"Fascinating. . . [A] provocative exploration. Lopez conveys the full dizziness of the Western encounter with Tibet and Tibetan Buddhism."—Fred Pheil, Tricycle: The Buddhist Review

"A timely and courageous exploration. . . . [Lopez's] book will sharpen the terms of the debate over what the Tibetans and their observers can or should be doing about the place and the idea of Tibet. And that alone is what will give us all back our Shambhala."—Jonathan Spence, Lingua Franca Book Review

"Lopez's most important theme is that we should be wary of the idea . . . that Tibet has what the West lacks, that if we were only to look there we would find the answers to our problems. Lopez's book shows that, on the contrary, when the West has looked at Tibet, all that it has seen is a distorted reflection of itself."—Ben Jackson, Times Higher Education Supplement


About Donald S. Lopez Jr.

See more books from this Author
Donald S. Lopez Jr. is the Carl W. Belser Professor of Buddhist and Tibetan Studies in the Department of Asian Languages and Cultures at the University of Michigan.
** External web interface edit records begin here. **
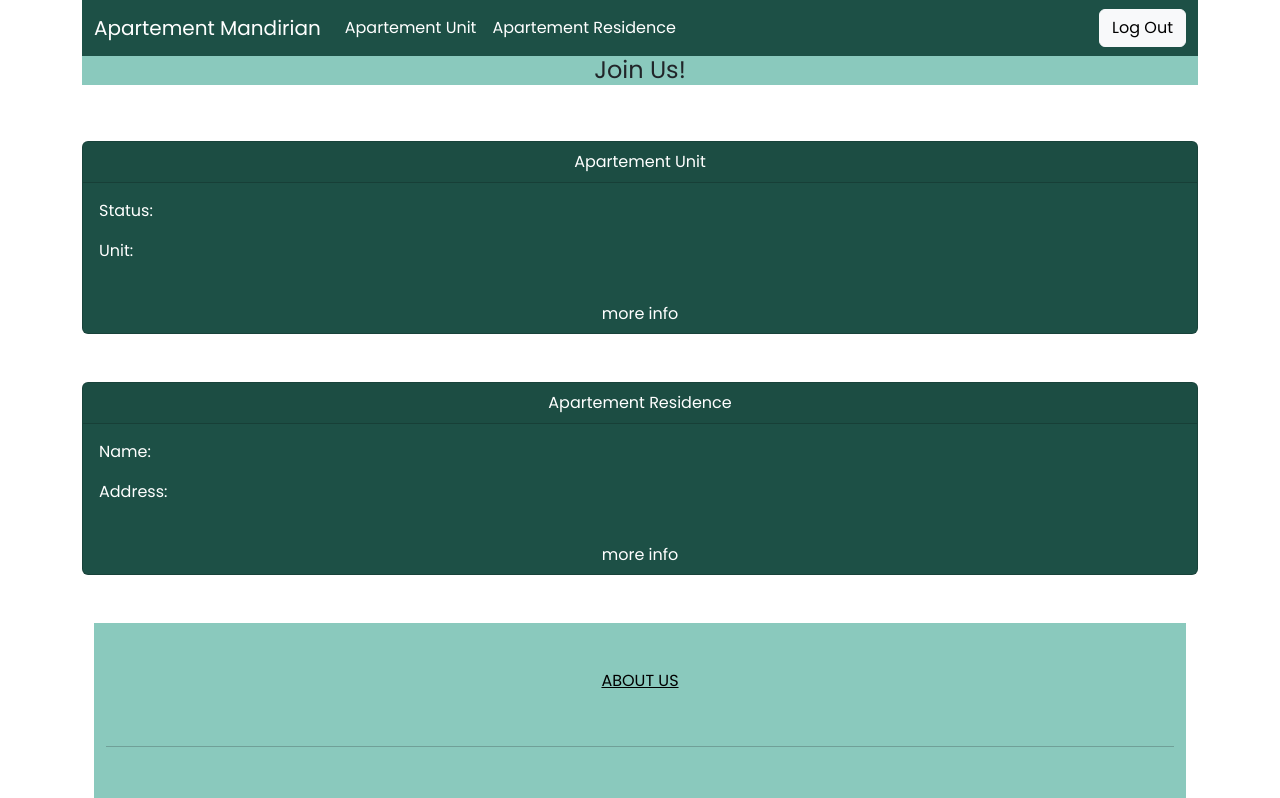
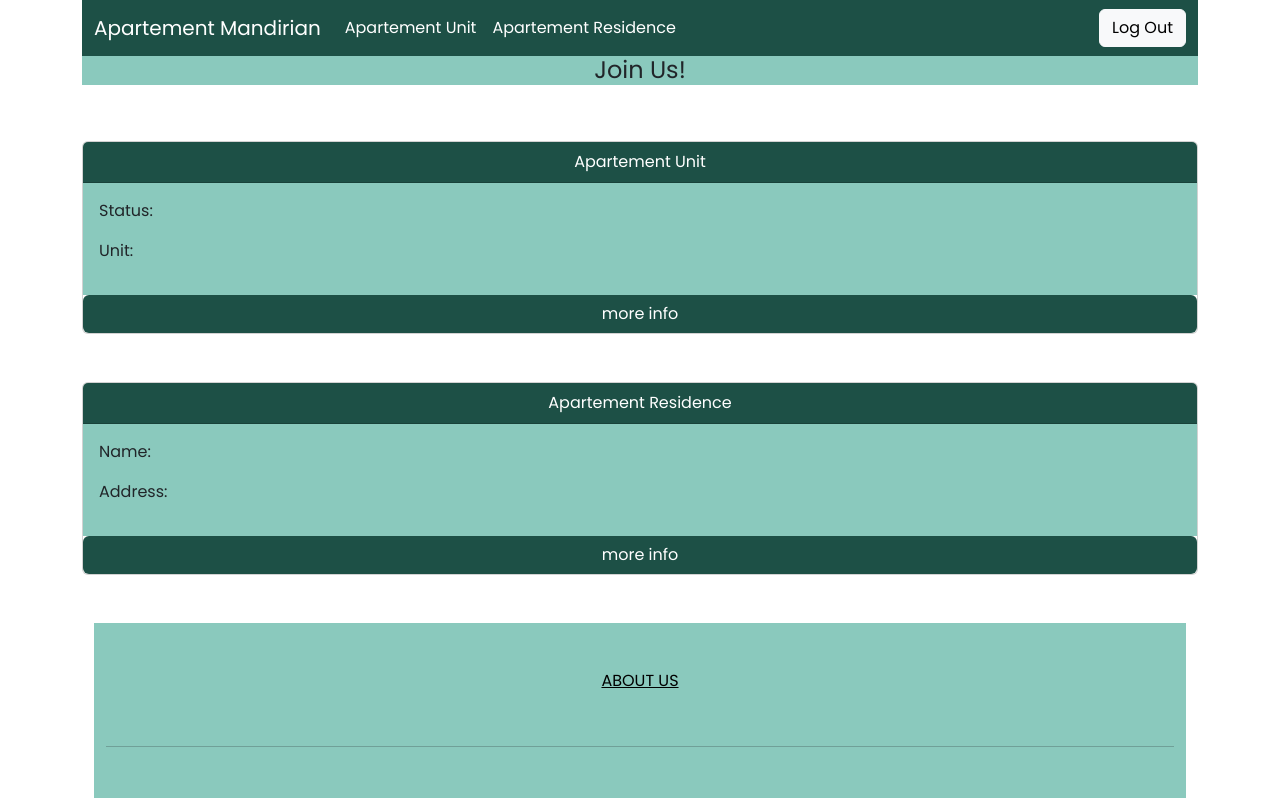
Before and after one commit to annasmnjtk/ApartementManagement, a React (Create React App) app in the folder apartement/: page /home in a window 1280 px wide. Shown: the top 798 px of the page. Built offline with nearby package versions, Linux system fonts and the light colour scheme; a web font is replaced by a local one.

Commit message:
add unit dan add layouting

```diff
--- a/apartement/src/Store/master-units-slice.js
+++ b/apartement/src/Store/master-units-slice.js
@@ -10,13 +10,18 @@ export const saveUnit = createAsyncThunk("unit/saveUnit", async (unit) => {
 });
 
 export const updateUnit = createAsyncThunk("unit/updateUnit", async (unit) => {
-  const unitData = await fetchAPI("units", "PUT", true, unit);
+  const unitData = await fetchAPI(`units/${unit.id}`, "PUT", true, unit);
 
   return unitData;
 });
 
 export const getAllUnit = createAsyncThunk("unit/getAllUnit", async () => {
   const unitData = await fetchAPI("units", "GET", true);
+  return unitData;
+});
+
+export const deleteUnit = createAsyncThunk("unit/deleteUnits", async (id) => {
+  const unitData = await fetchAPI(`units/${id}`, "DELETE", true);
   return unitData;
 });
 
@@ -30,6 +35,12 @@ const unitSlice = createSlice({
   reducers: {
     SET_UNITS: (state, action) => {
       state.units = action.payload;
+    },
+    SELECT_UNITS: (state, action) => {
+      state.selectedUnit = state.units.find(
+        (unit) => unit.id === action.payload
+      );
+      console.log("select", action.payload);
     },
   },
   extraReducers: {
@@ -49,8 +60,8 @@ const unitSlice = createSlice({
   },
 });
 
-const { loadUnit, save, update, selectUnit, unselectUnit } = unitSlice.actions;
+const { SET_UNITS, SELECT_UNITS } = unitSlice.actions;
 
 export default unitSlice;
 
-export { loadUnit, save, update, selectUnit, unselectUnit };
+export { SET_UNITS, SELECT_UNITS };
--- a/apartement/src/layout/Header.js
+++ b/apartement/src/layout/Header.js
@@ -11,6 +11,10 @@ import NavbarCollapse from "react-bootstrap/esm/NavbarCollapse";
 import { Link } from "react-router-dom";
 
 function Header() {
+  function logout() {
+    localStorage.clear();
+    window.location.href = "/";
+  }
   return (
     <>
       {/* <Row as="header"> */}
@@ -35,7 +39,7 @@ function Header() {
               </Nav.Link>
             </Nav>
           </NavbarCollapse>
-          <Button variant="light" as={Link} to="/login">
+          <Button variant="light" onClick={logout}>
             Log Out
           </Button>
         </Container>
--- a/apartement/src/layout/Main.js
+++ b/apartement/src/layout/Main.js
@@ -1,5 +1,5 @@
-import { Button, Card, CardGroup, Col, Image, Row } from "react-bootstrap";
-import CardHeader from "react-bootstrap/esm/CardHeader";
+import { Button, Card, Col, Image, Row } from "react-bootstrap";
+import { Link } from "react-router-dom";
 import Footer from "./Footer";
 import Header from "./Header";
 
@@ -18,35 +18,51 @@ function Main() {
       </Row>
       <Row md="1" sm="2" className="mt-5">
         <Col>
-          <Card style={{ backgroundColor: "#1d5046" }} className="text-white">
-            <Card.Header className="d-flex justify-content-center align-item-center">
+          <Card className="text-white">
+            <Card.Header
+              className="d-flex justify-content-center align-item-center"
+              style={{ backgroundColor: "#1d5046" }}
+            >
               Apartement Unit
             </Card.Header>
-            <Card.Body>
+            <Card.Body
+              style={{ backgroundColor: "#8ac9bd" }}
+              className="text-dark"
+            >
               <p>Status: </p>
               <p>Unit: </p>
             </Card.Body>
             <Button
               className="d-flex justify-content-center align-item-center text-white"
               variant="ligth"
+              as={Link}
+              to="/unit"
+              style={{ backgroundColor: "#1d5046" }}
             >
               more info
             </Button>
           </Card>
-          <Card
-            className="mt-5 text-white"
-            style={{ backgroundColor: "#1d5046" }}
-          >
-            <Card.Header className="d-flex justify-content-center align-item-center">
+
+          <Card className="mt-5 text-white">
+            <Card.Header
+              className="d-flex justify-content-center align-item-center"
+              style={{ backgroundColor: "#1d5046" }}
+            >
               Apartement Residence
             </Card.Header>
-            <Card.Body>
+            <Card.Body
+              style={{ backgroundColor: "#8ac9bd" }}
+              className="text-dark"
+            >
               <p>Name: </p>
               <p>Address: </p>
             </Card.Body>
             <Button
               className="d-flex justify-content-center align-item-center text-white"
               variant="ligth"
+              as={Link}
+              to="/residence"
+              style={{ backgroundColor: "#1d5046" }}
             >
               more info
             </Button>
--- a/apartement/src/page/master/units/UnitForm.jsx
+++ b/apartement/src/page/master/units/UnitForm.jsx
@@ -1,12 +1,14 @@
-import { Fragment, useState } from "react";
-import { Button, Card, Col, Form, FormLabel, Row } from "react-bootstrap";
-import CurrencyInput from "react-currency-input-field";
+import { nanoid } from "nanoid";
+import { useEffect, useState } from "react";
+import { Button, Col, Form, FormLabel, Row } from "react-bootstrap";
 import { useDispatch } from "react-redux";
-import { useNavigate } from "react-router";
-import { saveUnit } from "../../../Store/master-units-slice";
+import { useLocation, useNavigate } from "react-router";
+import Header from "../../../layout/Header";
+import { saveUnit, updateUnit } from "../../../Store/master-units-slice";
 
 export default function UnitForm() {
   const [form, setForm] = useState({
+    id: nanoid(),
     unitCode: "",
     floor: 0,
     rooms: 0,
@@ -17,18 +19,34 @@ export default function UnitForm() {
     rentPrice: 0,
     rentSchema: "",
     sellPrice: 0,
+    resident: "",
   });
+  const location = useLocation();
+
   const dispatch = useDispatch();
+
   const navigate = useNavigate();
 
   function handleSubmit(event) {
     event.preventDefault();
-    dispatch(saveUnit(form));
+    if (!location.state.isUpdate) {
+      dispatch(saveUnit(form));
+    } else {
+      dispatch(updateUnit(form));
+    }
     navigate("/unit");
   }
 
+  useEffect(() => {
+    if (location.state && location.state.isUpdate) {
+      const { data } = location.state;
+      setForm(data);
+    }
+  }, [location]);
+
   return (
     <>
+      <Header />
       <Row className="d-flex justify-content-center align-item-center my-5">
         <Col md="5">
           <Form onSubmit={handleSubmit}>
@@ -48,7 +66,6 @@ export default function UnitForm() {
             <Form.Group className="mb-3" controlId="">
               <Form.Label>Floor</Form.Label>
               <Form.Control
-                type="number"
                 placeholder="Floor"
                 value={form.floor}
                 onChange={(e) => setForm({ ...form, floor: e.target.value })}
@@ -58,7 +75,6 @@ export default function UnitForm() {
             <Form.Group className="mb-3" controlId="">
               <Form.Label>Rooms</Form.Label>
               <Form.Control
-                type="number"
                 placeholder="Rooms"
                 value={form.rooms}
                 onChange={(e) => setForm({ ...form, rooms: e.target.value })}
@@ -133,7 +149,7 @@ export default function UnitForm() {
               <Form.Label>Rent Price</Form.Label>
               <br />
               <Form.Control
-                placeholder="Please enter a number"
+                placeholder="IDR"
                 prefix="IDR "
                 value={form.rentPrice}
                 onChange={(e) =>
@@ -162,8 +178,7 @@ export default function UnitForm() {
               <Form.Label>Sell Price </Form.Label>
               <br />
               <Form.Control
-                type="number"
-                placeholder="Please enter a number"
+                placeholder="IDR"
                 prefix="IDR "
                 value={form.sellPrice}
                 onChange={(e) =>
@@ -171,16 +186,27 @@ export default function UnitForm() {
                 }
               />
             </Form.Group>
+            <Form.Group className="mb-3" controlId="">
+              <Form.Label>Resident</Form.Label>
+              <br />
+              <Form.Control
+                type="text"
+                placeholder="Please enter name"
+                prefix="IDR "
+                value={form.resident}
+                onChange={(e) => setForm({ ...form, resident: e.target.value })}
+              />
+            </Form.Group>
             <div className="d-flex justify-content-between">
-              <Button variant="success" type="submit">
-                Submit
-              </Button>
               <Button
-                variant="danger"
+                variant="light"
                 type="reset"
                 onClick={() => navigate("/unit")}
               >
                 Return
+              </Button>
+              <Button variant="success" type="submit">
+                Submit
               </Button>
             </div>
           </Form>
--- a/apartement/src/page/master/units/UnitPage.jsx
+++ b/apartement/src/page/master/units/UnitPage.jsx
@@ -5,6 +5,7 @@ import { RouteGuard } from "../../login/LoginGuard";
 import unitSlice, { getAllUnit } from "../../../Store/master-units-slice";
 import { Button } from "react-bootstrap";
 import { useNavigate } from "react-router";
+import Header from "../../../layout/Header";
 
 function UnitPage() {
   const dispatch = useDispatch();
@@ -12,17 +13,21 @@ function UnitPage() {
   useEffect(() => {
     RouteGuard();
     const fetchData = async () => {
-      const response = await dispatch(getAllUnit());
-      console.log("page ini", response.payload);
+      await dispatch(getAllUnit());
     };
     fetchData();
   }, []);
 
   return (
     <>
+      <Header />
       <Button
         className="btn-success my-4"
-        onClick={() => navigate("/unit/form")}
+        onClick={() =>
+          navigate(`/unit/form`, {
+            state: { isUpdate: false },
+          })
+        }
       >
         Tambah Data
       </Button>
--- a/apartement/src/page/master/units/UnitTable.jsx
+++ b/apartement/src/page/master/units/UnitTable.jsx
@@ -1,13 +1,21 @@
-import { useEffect } from "react";
 import { Button, Spinner, Table } from "react-bootstrap";
-import { useSelector } from "react-redux";
+import { useDispatch, useSelector } from "react-redux";
+import { useNavigate } from "react-router";
+import { deleteUnit, getAllUnit } from "../../../Store/master-units-slice";
 
 export default function UnitTable() {
   const { units, loading } = useSelector((store) => store.unit);
-
+  const dispatch = useDispatch();
+  const navigate = useNavigate();
   // useEffect(() => {
   //   console.log("Table ini: ", store);
   // }, [store]);
+
+  function handleUpdate(id) {
+    const selectedUnit = units.find((u) => u.id === id);
+    navigate(`/unit/form`, { state: { isUpdate: true, data: selectedUnit } });
+  }
+
   return (
     <>
       <Table className="text-center" striped hover responsive>
@@ -73,9 +81,23 @@ export default function UnitTable() {
                       </li>
                     </ul>
                   </td>
-                  <td className="align-middle">resident</td>
+                  <td className="align-middle">{u.resident}</td>
                   <td className="align-middle">
-                    <Button>Manage</Button>
+                    <Button
+                      className="btn-warning mx-3"
+                      onClick={() => handleUpdate(u.id)}
+                    >
+                      Update
+                    </Button>
+                    <Button
+                      className="btn-danger"
+                      onClick={() => {
+                        dispatch(deleteUnit(u.id));
+                        dispatch(getAllUnit());
+                      }}
+                    >
+                      Delete
+                    </Button>
                   </td>
                 </tr>
               );
```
He is the author or editor of numerous books, including "Curators of the Buddha: The Study of Buddhism under Colonialism" and "Prisoners of Shangri-La: Tibetan Buddhism and the Wes"t. He is also editor of the series Buddhism and Modernity.
Published May 28, 1998 by University Of Chicago Press. 294 pages
Genres: History, Religion & Spirituality, Travel. Non-fiction

Unrated Critic Reviews for Prisoners of Shangri-La

Kirkus Reviews

See more reviews from this publication

What all these acts of interpreting Tibetan Buddhism share, says Lopez, is a whole or partial disregard for the concrete, living contexts of Tibetan religion.

| Read Full Review of Prisoners of Shangri-La: Tibe...


He writes, “The counter-argument may be made that nationalistic forms of Buddhism do exist, and that they have played an important historical function in creating Buddhism as it is known today.” So now the discussion is of “nationalistic forms of Buddhism” – not just the categories based on conte...

Aug 15 2012 | Read Full Review of Prisoners of Shangri-La: Tibe...

Elephant Journal

These seven are: the term Lamaism (not actually from Tibet but a means of characterizing Tibetan religion), The Tibetan Book of the Dead, the visions of Rampa, the mantra Om mani padme hum, Thangka painting, Tibetan Buddhism in the Academy, and Shambala.

Mar 18 2009 | Read Full Review of Prisoners of Shangri-La: Tibe...

Reader Rating for Prisoners of Shangri-La

An aggregated and normalized score based on 21 user ratings from iDreamBooks & iTunes

Rate this book!

Add Review